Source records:
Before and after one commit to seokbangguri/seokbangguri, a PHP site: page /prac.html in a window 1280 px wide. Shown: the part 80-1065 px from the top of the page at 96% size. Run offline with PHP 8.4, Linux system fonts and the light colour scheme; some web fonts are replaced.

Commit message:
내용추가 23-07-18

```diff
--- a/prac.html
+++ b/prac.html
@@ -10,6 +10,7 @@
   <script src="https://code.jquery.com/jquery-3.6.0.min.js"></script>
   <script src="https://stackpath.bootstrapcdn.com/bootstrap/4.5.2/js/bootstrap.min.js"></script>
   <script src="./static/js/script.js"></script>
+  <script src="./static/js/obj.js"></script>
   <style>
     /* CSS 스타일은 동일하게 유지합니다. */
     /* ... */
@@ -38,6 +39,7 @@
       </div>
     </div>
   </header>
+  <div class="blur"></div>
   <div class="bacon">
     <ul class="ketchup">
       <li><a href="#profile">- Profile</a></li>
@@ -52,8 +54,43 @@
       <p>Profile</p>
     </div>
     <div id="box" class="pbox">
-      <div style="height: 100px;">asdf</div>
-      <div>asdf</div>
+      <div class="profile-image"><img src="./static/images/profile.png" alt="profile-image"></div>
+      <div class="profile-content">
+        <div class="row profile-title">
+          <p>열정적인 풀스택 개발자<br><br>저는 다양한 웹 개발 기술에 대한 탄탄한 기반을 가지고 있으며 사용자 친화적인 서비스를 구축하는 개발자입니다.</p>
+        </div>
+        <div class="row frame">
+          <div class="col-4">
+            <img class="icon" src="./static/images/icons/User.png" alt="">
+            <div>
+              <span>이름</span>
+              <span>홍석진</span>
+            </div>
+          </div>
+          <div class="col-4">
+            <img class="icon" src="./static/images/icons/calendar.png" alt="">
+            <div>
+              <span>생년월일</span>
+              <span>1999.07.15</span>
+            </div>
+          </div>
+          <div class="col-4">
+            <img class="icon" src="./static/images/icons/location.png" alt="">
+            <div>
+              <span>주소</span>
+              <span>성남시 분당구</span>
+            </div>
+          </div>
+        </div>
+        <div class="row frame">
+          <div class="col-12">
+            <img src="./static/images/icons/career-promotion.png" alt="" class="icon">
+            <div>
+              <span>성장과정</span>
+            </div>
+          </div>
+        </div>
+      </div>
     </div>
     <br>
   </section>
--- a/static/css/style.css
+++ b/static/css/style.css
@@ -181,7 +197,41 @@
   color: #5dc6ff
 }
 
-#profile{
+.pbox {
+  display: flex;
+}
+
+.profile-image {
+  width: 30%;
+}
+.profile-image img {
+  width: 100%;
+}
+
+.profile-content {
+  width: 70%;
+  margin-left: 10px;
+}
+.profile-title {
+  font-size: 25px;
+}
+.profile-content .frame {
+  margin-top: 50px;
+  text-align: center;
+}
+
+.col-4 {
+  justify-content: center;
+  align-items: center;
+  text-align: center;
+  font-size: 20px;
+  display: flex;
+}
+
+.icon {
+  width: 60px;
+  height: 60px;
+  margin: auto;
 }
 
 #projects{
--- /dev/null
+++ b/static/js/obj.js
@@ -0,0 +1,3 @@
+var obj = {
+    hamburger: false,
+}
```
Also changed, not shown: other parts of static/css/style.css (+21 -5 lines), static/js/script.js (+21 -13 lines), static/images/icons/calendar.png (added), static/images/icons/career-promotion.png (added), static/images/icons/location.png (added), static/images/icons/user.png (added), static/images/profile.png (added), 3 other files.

**Exercise:**
Go through the data above and tally every line that includes "images". State only the total.

**Answer space:**
6